if we want n, call ourself to solve p and q, then multiply

if we want ct, call ourself to solve n, then do pt^e mod n

if we want pt, call ourself to solve d and n, then do ct^d mod n

if we want d, call ourself to solve p and q,compute phi, then return inverse(e,phi)

if we want p, or q, then:

pretend p is the prime we have and q is the prime we want

if we have n, return n // p

if we have phi, return (phi // (p - 1)) + 1

if all else fails and we have e and d, use Crypto.PublicKey.RSA to compute p and q via n, e and d

More of a rev really :/

Simple first step is to extract all the b85 encoded values as bytes. The ct and e are just b85 encoded, so we can store those for later use with rsactftool

P and Q on the other hand are treated differently. They are xored with a variable called 's' (state) using 'walrus operators'. The function can be expressed as:

The encrypted bytes of p and q are also interleaved throughout the value we receive. As XOR is commutative and s is XORed with the value we have just recovered, we can simply run the script again to recover the original values for p and q, making sure to use the recovered values of p and q bytes to update the state. We recover primes

Plugging our data into RsaCtfTool yields:

Flag: ractf{DoY0uLik3MyW4lrus35}

Monoalphabetical Substitution Cipher (trial and error)

**Flag: documents**Vigenere Cipher (trial and error)

**Flag: zurich**Railfence Cipher (freq anal)

**Flag: ANUALLEAVE**Columnar Transposition Cipher (freq analysis, x's at end for padding)

**Flag: CONCERNEDENCRYPTED**Bifid Cipher (lack of j hinted at grid cipher, cant be playfair because of doubles)

Key: ReallyAwesome

**Flag: Campbell**Periodic Gromark Cipher (number key, nothing else given)

Key: agency

**Flag: organization**

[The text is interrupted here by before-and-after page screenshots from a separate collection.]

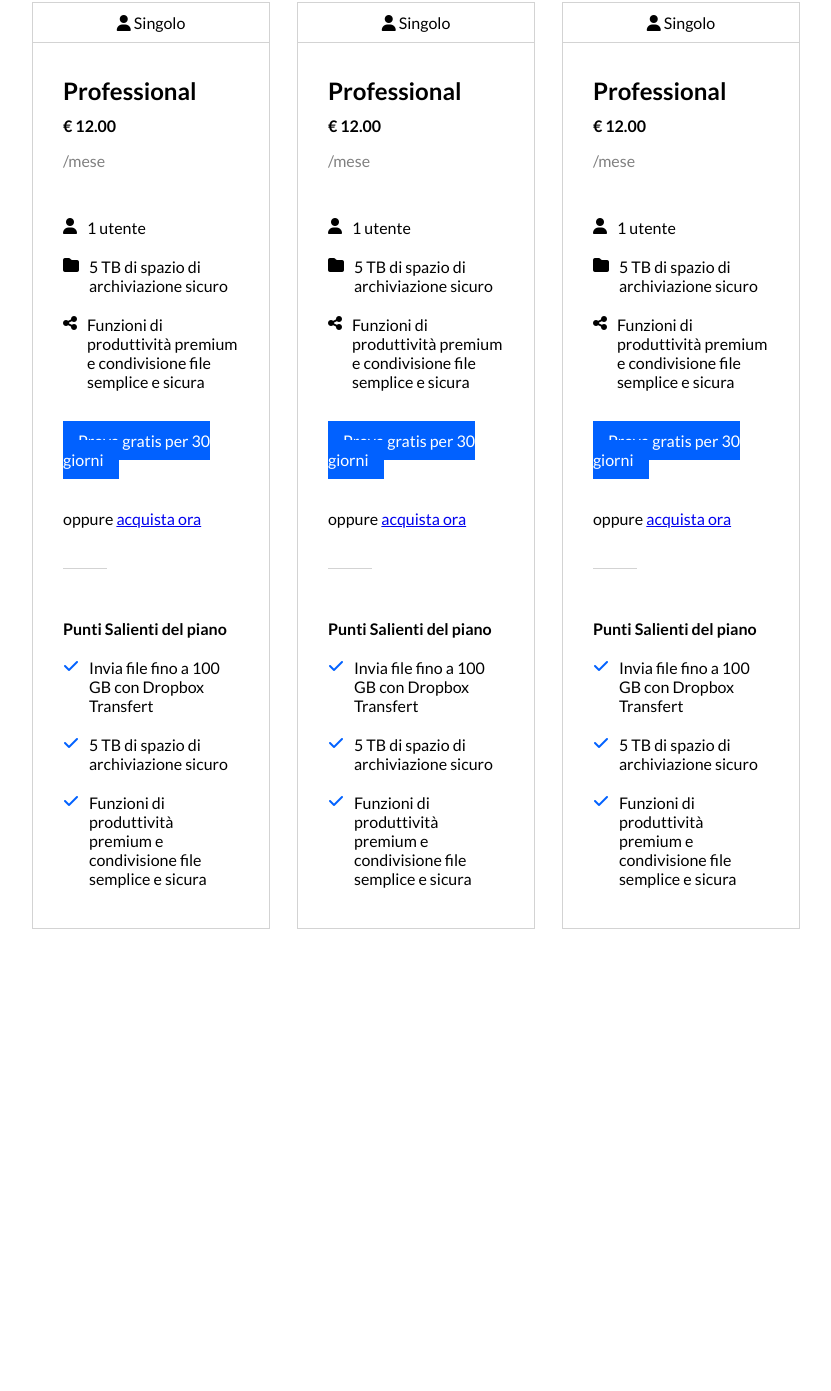
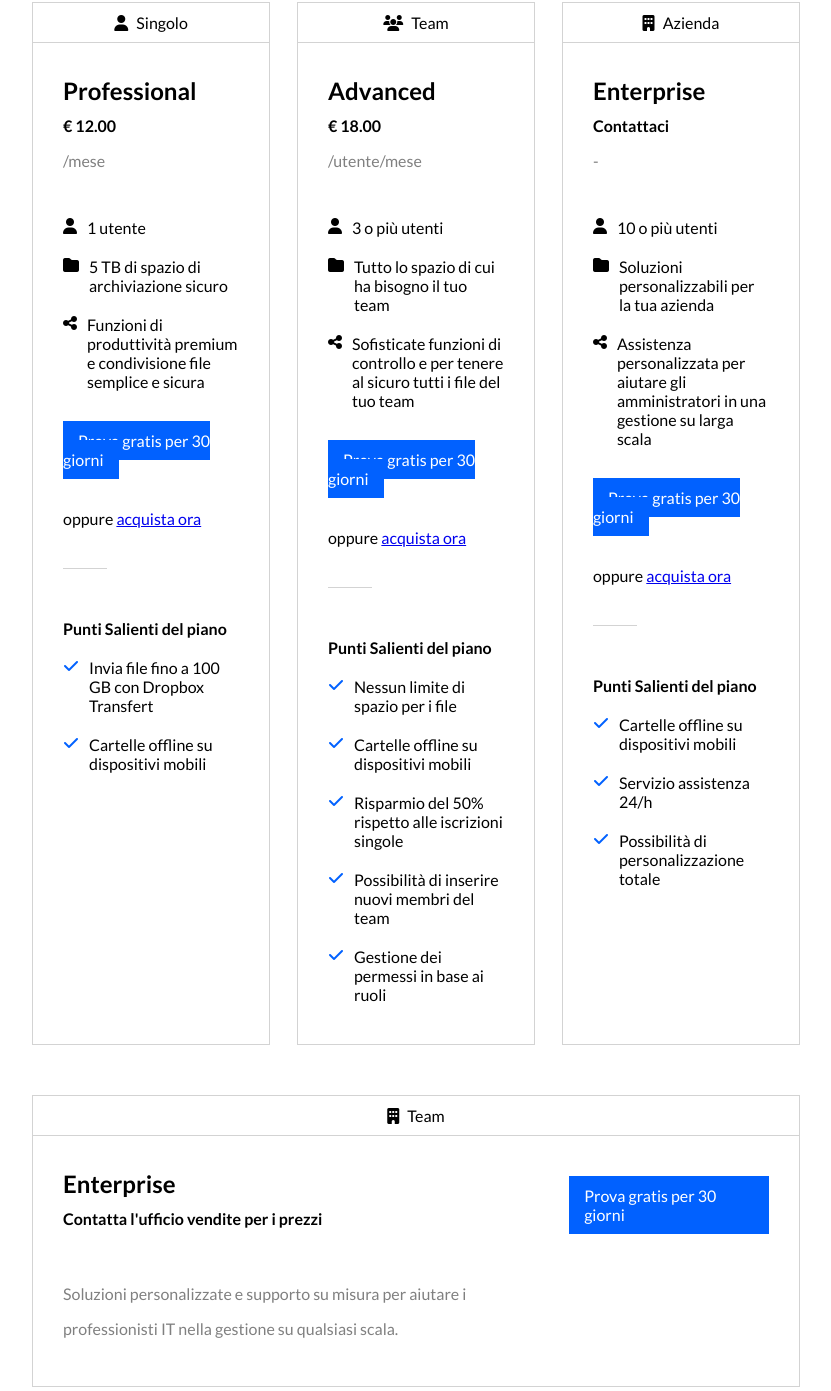
Before and after one commit to EsterSPR/htmlcss-dropbox, a plain HTML site: page index.html in a window 1280 px wide. Shown: the part 899-2290 px from the top of the page, without its empty margins (224-1055 px from the left). Before the commit the page ends 1928 px from the top, so only its background shows below. Drawn offline with Linux system fonts and the light colour scheme.

Commit message:
Iserita quarta card

```diff
--- a/css/style.css
+++ b/css/style.css
@@ -131,6 +131,10 @@
     padding: 10px;
 }
 
+.plan-kind > i {
+    margin-right: 5px;
+}
+
 .under-kind {
     border: none;
     height: 1px;
@@ -188,3 +192,33 @@
 .fa-check {
     color: #0161FF;
 }
+
+.plan-enterprise {
+    width: 100%;
+    height: auto;
+    border: 1px solid lightgray;
+}
+
+.grey-team {
+    color: grey;
+    margin-top: 40px;
+}
+
+#enterprise-content {
+    display: flex;
+}
+
+#enterprise-left {
+    width: 70%;
+}
+
+#enterprise-right {
+    width: 30%;
+    position: relative;
+}
+
+#enterprise-right > a {
+    position: absolute;
+    right: 30px;
+    top: 40px;
+}
--- a/index.html
+++ b/index.html
@@ -71,26 +71,25 @@
                         <div class="checklist">
                             <p><strong>Punti Salienti del piano</strong></p>
                             <div class="description-item"><i class="fa-solid fa-check"></i><div class="description-text"> Invia file fino a 100 GB con Dropbox Transfert</div></div>
-                            <div class="description-item"><i class="fa-solid fa-check"></i><div class="description-text"> 5 TB di spazio di archiviazione sicuro</div></div>
-                            <div class="description-item"><i class="fa-solid fa-check"></i><div class="description-text"> Funzioni di produttività premium e condivisione file semplice e sicura</div></div>
+                            <div class="description-item"><i class="fa-solid fa-check"></i><div class="description-text"> Cartelle offline su dispositivi mobili</div></div>
                         </div>
                     </div>
 
                     <div class="plan">
                         <!--icona e tipo-->
-                        <div class="plan-kind"><i class="fa-solid fa-user"></i> Singolo</div>
+                        <div class="plan-kind"><i class="fa-solid fa-users"></i> Team</div>
                         <hr class="under-kind">
                         <!--titolo e prezzo-->
                         <div class="titleprice">
-                            <h2>Professional</h2>
-                            <p><strong>€ 12.00</strong></p>
-                            <p class="grey">/mese</p>
+                            <h2>Advanced</h2>
+                            <p><strong>€ 18.00</strong></p>
+                            <p class="grey">/utente/mese</p>
                         </div>
                         <!--descrizione-->
                         <div class="description">
-                            <p class="description-item"><i class="fa-solid fa-user"></i> 1 utente</p>
-                            <p class="description-item"><i class="fa-solid fa-folder"></i> 5 TB di spazio di archiviazione sicuro</p>
-                            <p class="description-item"><i class="fa-solid fa-share-nodes"></i> Funzioni di produttività premium e condivisione file semplice e sicura</p>
+                            <p class="description-item"><i class="fa-solid fa-user"></i> 3 o più utenti</p>
+                            <p class="description-item"><i class="fa-solid fa-folder"></i> Tutto lo spazio di cui ha bisogno il tuo team</p>
+                            <p class="description-item"><i class="fa-solid fa-share-nodes"></i> Sofisticate funzioni di controllo e per tenere al sicuro tutti i file del tuo team</p>
                         </div>
                         <!--bottone-->
                         <div class="plan-trial">
@@ -101,27 +100,29 @@
                         <!--punti salienti-->
                         <div class="checklist">
                             <p><strong>Punti Salienti del piano</strong></p>
-                            <div class="description-item"><i class="fa-solid fa-check"></i><div class="description-text"> Invia file fino a 100 GB con Dropbox Transfert</div></div>
-                            <div class="description-item"><i class="fa-solid fa-check"></i><div class="description-text"> 5 TB di spazio di archiviazione sicuro</div></div>
-                            <div class="description-item"><i class="fa-solid fa-check"></i><div class="description-text"> Funzioni di produttività premium e condivisione file semplice e sicura</div></div>
+                            <div class="description-item"><i class="fa-solid fa-check"></i><div class="description-text"> Nessun limite di spazio per i file</div></div>
+                            <div class="description-item"><i class="fa-solid fa-check"></i><div class="description-text"> Cartelle offline su dispositivi mobili</div></div>
+                            <div class="description-item"><i class="fa-solid fa-check"></i><div class="description-text"> Risparmio del 50% rispetto alle iscrizioni singole</div></div>
+                            <div class="description-item"><i class="fa-solid fa-check"></i><div class="description-text"> Possibilità di inserire nuovi membri del team</div></div>
+                            <div class="description-item"><i class="fa-solid fa-check"></i><div class="description-text"> Gestione dei permessi in base ai ruoli</div></div>
                         </div>
                     </div>
 
                     <div class="plan">
                         <!--icona e tipo-->
-                        <div class="plan-kind"><i class="fa-solid fa-user"></i> Singolo</div>
+                        <div class="plan-kind"><i class="fa-solid fa-building"></i> Azienda</div>
                         <hr class="under-kind">
                         <!--titolo e prezzo-->
                         <div class="titleprice">
-                            <h2>Professional</h2>
-                            <p><strong>€ 12.00</strong></p>
-                            <p class="grey">/mese</p>
+                            <h2>Enterprise</h2>
+                            <p><strong>Contattaci</strong></p>
+                            <p class="grey">-</p>
                         </div>
                         <!--descrizione-->
                         <div class="description">
-                            <div class="description-item"><i class="fa-solid fa-user"></i><div class="description-text"> 1 utente</div></div>
-                            <div class="description-item"><i class="fa-solid fa-folder"></i><div class="description-text"> 5 TB di spazio di archiviazione sicuro</div></div>
-                            <div class="description-item"><i class="fa-solid fa-share-nodes"></i><div class="description-text"> Funzioni di produttività premium e condivisione file semplice e sicura</div></div>
+                            <div class="description-item"><i class="fa-solid fa-user"></i><div class="description-text"> 10 o più utenti</div></div>
+                            <div class="description-item"><i class="fa-solid fa-folder"></i><div class="description-text"> Soluzioni personalizzabili per la tua azienda</div></div>
+                            <div class="description-item"><i class="fa-solid fa-share-nodes"></i><div class="description-text"> Assistenza personalizzata per aiutare gli amministratori in una gestione su larga scala</div></div>
                         </div>
                         <!--bottone-->
                         <div class="plan-trial">
@@ -132,9 +133,28 @@
                         <!--punti salienti-->
                         <div class="checklist">
                             <p><strong>Punti Salienti del piano</strong></p>
-                            <div class="description-item"><i class="fa-solid fa-check"></i><div class="description-text"> Invia file fino a 100 GB con Dropbox Transfert</div></div>
-                            <div class="description-item"><i class="fa-solid fa-check"></i><div class="description-text"> 5 TB di spazio di archiviazione sicuro</div></div>
-                            <div class="description-item"><i class="fa-solid fa-check"></i><div class="description-text"> Funzioni di produttività premium e condivisione file semplice e sicura</div></div>
+                            <div class="description-item"><i class="fa-solid fa-check"></i><div class="description-text"> Cartelle offline su dispositivi mobili</div></div>
+                            <div class="description-item"><i class="fa-solid fa-check"></i><div class="description-text"> Servizio assistenza 24/h</div></div>
+                            <div class="description-item"><i class="fa-solid fa-check"></i><div class="description-text"> Possibilità di personalizzazione totale</div></div>
+                        </div>
+                    </div>
+                </div>
+                <div class="plan-enterprise">
+                    <!--icona e tipo-->
+                    <div class="plan-kind"><i class="fa-solid fa-building"></i> Team</div>
+                    <hr class="under-kind">
+                    <div id="enterprise-content">
+                        <div id="enterprise-left">
+                            <!--titolo e prezzo-->
+                            <div class="titleprice">
+                                <h2>Enterprise</h2>
+                                <p><strong>Contatta l'ufficio vendite per i prezzi</strong></p>
+                                <p class="grey-team">Soluzioni personalizzate e supporto su misura per aiutare i professionisti IT nella gestione su qualsiasi scala.</p>
+                            </div>
+                        </div>
+                        <div id="enterprise-right">
+                            <!--bottone-->
+                            <a href="#" class="plan-btn">Prova gratis per 30 giorni</a>
                         </div>
                     </div>
                 </div>
```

The OpenSSH private key is actually not a private key and is simply just base64.

We decode it to get a long useless message and 2 hex strings.

If we decode these hex strings we get,

`ineedtoopenlocks`

and `initialisation12`

Decoding the binary gets us a long hex string.

Looking at initialisation, I immediately thought of AES. Since an IV is provided, we can assume it is AES-CBC, so I just used cyberchef to

decrypt and get the flag.

Flag: ractf{3Asy_F1aG_0n_aEs_rAcTf}